The 1989 Exxon Valdez oil spill occurred as the oil tanker Exxon Valdez was leaving the terminal at Valdez full of oil. The spill occurred at Bligh Reef, about 40 km (25 mi) from Valdez. Although the oil did not reach Valdez, it devastated much of the marine life in the surrounding area. The clean-up of the oil caused a short-term boost to the economy of Valdez.
Valdez is located at 61°7?51?N 146°20?54?W. According to the United States Census Bureau, the city has a total area of 277.1 square miles (718 km2), of which, 222.0 square miles (575 km2) of it is land and 55.1 square miles (143 km2) of it (19.88%) is water.
Valdez is located near the head of a deep fjord in the Prince William Sound in Alaska. It is surrounded by the Chugach Mountains, which are heavily glaciated. Valdez is the northernmost port in North America that is ice-free year-round. The northernmost point of the coastal Pacific temperate rain forest is in Valdez, on Blueberry Hill. Despite the presence of temperate rainforest, Valdez under the Koppen climate classification has a subarctic climate (Dfc): its winters, though much warmer than most climates of this type, are not sufficiently mild, as those of, say, Ketchikan or Kodiak are, to fit into the oceanic or subpolar oceanic climate category.
According to the Weather Channel and NOAA, Valdez is the snowiest place in the United States, with an average of almost 300 inches per year. In winters past, they have had years when more than 100 inches of snow fell in 5 separate months (not in the same year).
Despite its small size, Valdez was at one time home to two weekly newspapers, the Valdez Star and the Valdez Vanguard. In 2004, the Star bought out the Vanguard. Valdez is also home to radio broadcasters KCHU, KVAK, KVAK-FM.
Valdez is also home to the Last Frontier Theatre Conference, hosted by the Prince William Sound Community College. The annual conference attracts playwrights and actors from around the United States.
It is used as a loose base for a multiplayer level titled "Midnight Sun" in the Armored Fury expansion for the 2005 video game Battlefield 2.
In the 2010 video game Battlefield: Bad Company 2 under the name "Port Valdez" is an available multiplayer map. The map landscape is based on the Valdez Marine Terminal with some modifications.

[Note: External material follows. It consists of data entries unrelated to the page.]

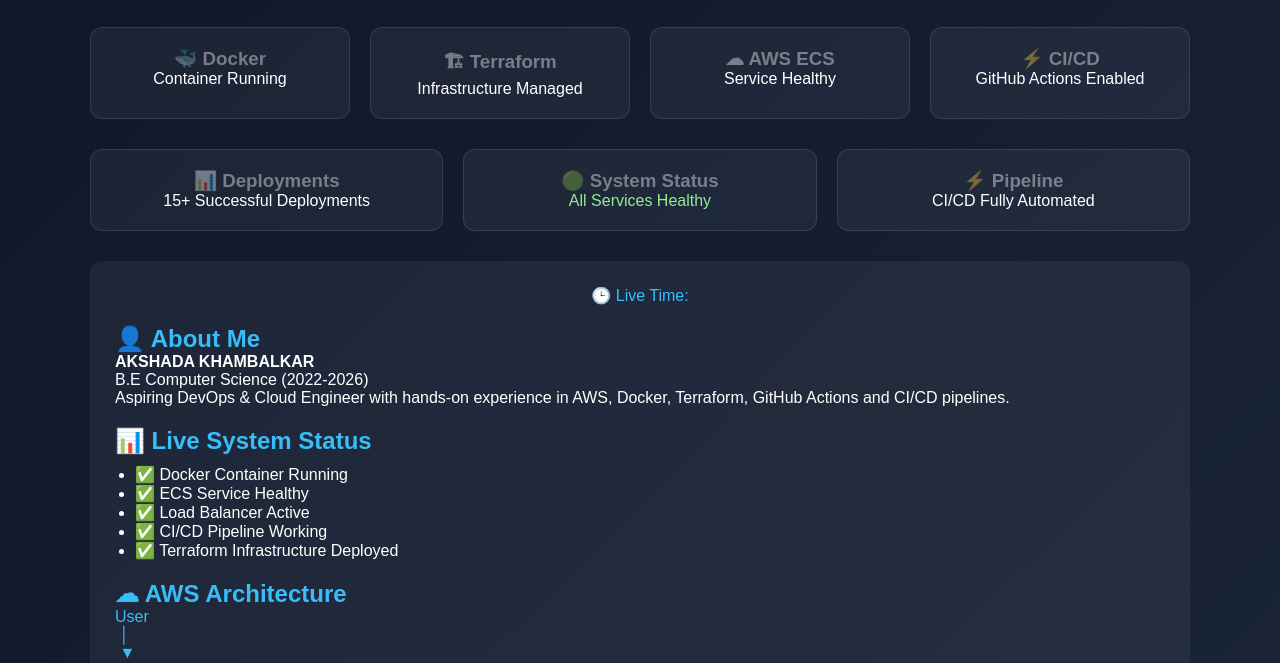
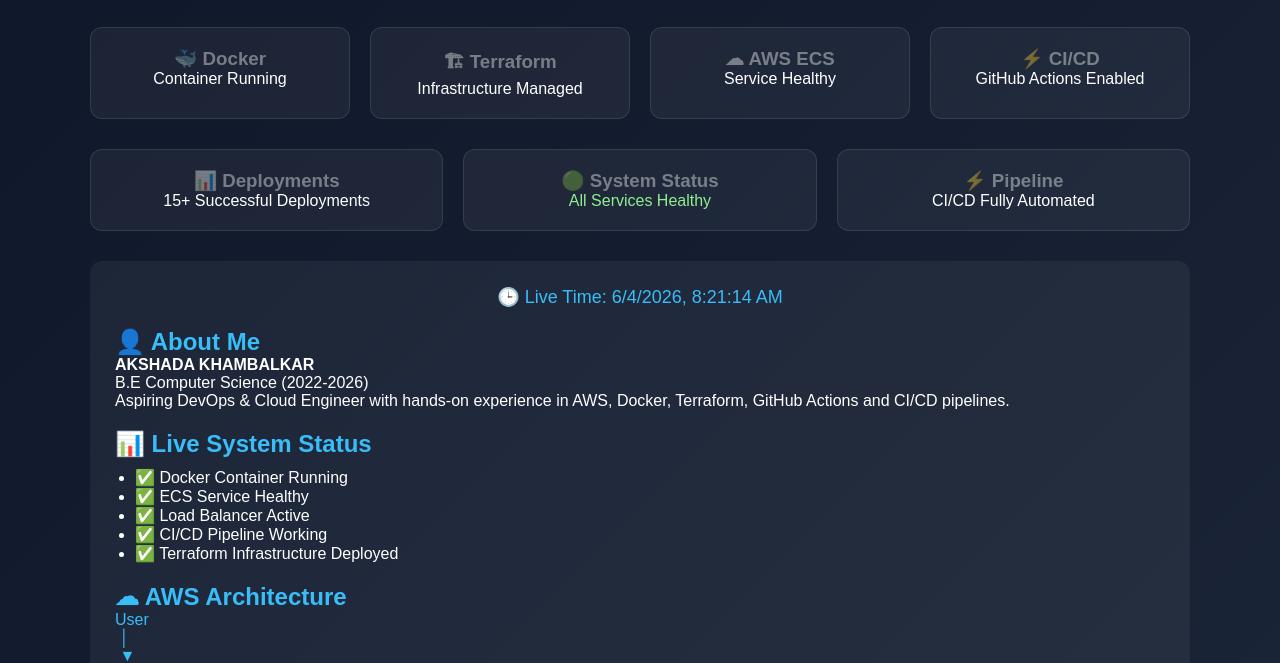
Before and after one commit to Akshadakhambalkar/ecs-terraform-project, a website: page public/index.html in a window 1280 px wide. Shown: the part 93-756 px from the top of the page. Drawn offline with Linux system fonts and the light colour scheme.

Commit message:
Fix live time issue + finalize dashboard UI

```diff
--- a/public/index.html
+++ b/public/index.html
@@ -65,7 +65,8 @@
     <!-- MAIN SECTION -->
     <div class="architecture">
 
-        <p style="text-align:center; color:#38bdf8;">
+        <!-- LIVE TIME -->
+        <p style="text-align:center; color:#38bdf8; font-size:18px;">
             🕒 Live Time: <span id="time"></span>
         </p>
 
@@ -155,5 +156,8 @@
 
 </div>
 
+<!-- IMPORTANT: JS LINK (LIVE TIME FIX) -->
+<script src="script.js"></script>
+
 </body>
 </html>
```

On Deadly Ground (1994) was filmed near Worthington Glacier, Alaska, as well as the Valdez Civic Center and Valdez Airport, and 30 miles (48 km) outside Valdez on Thompson Pass in the Chugach Mountains.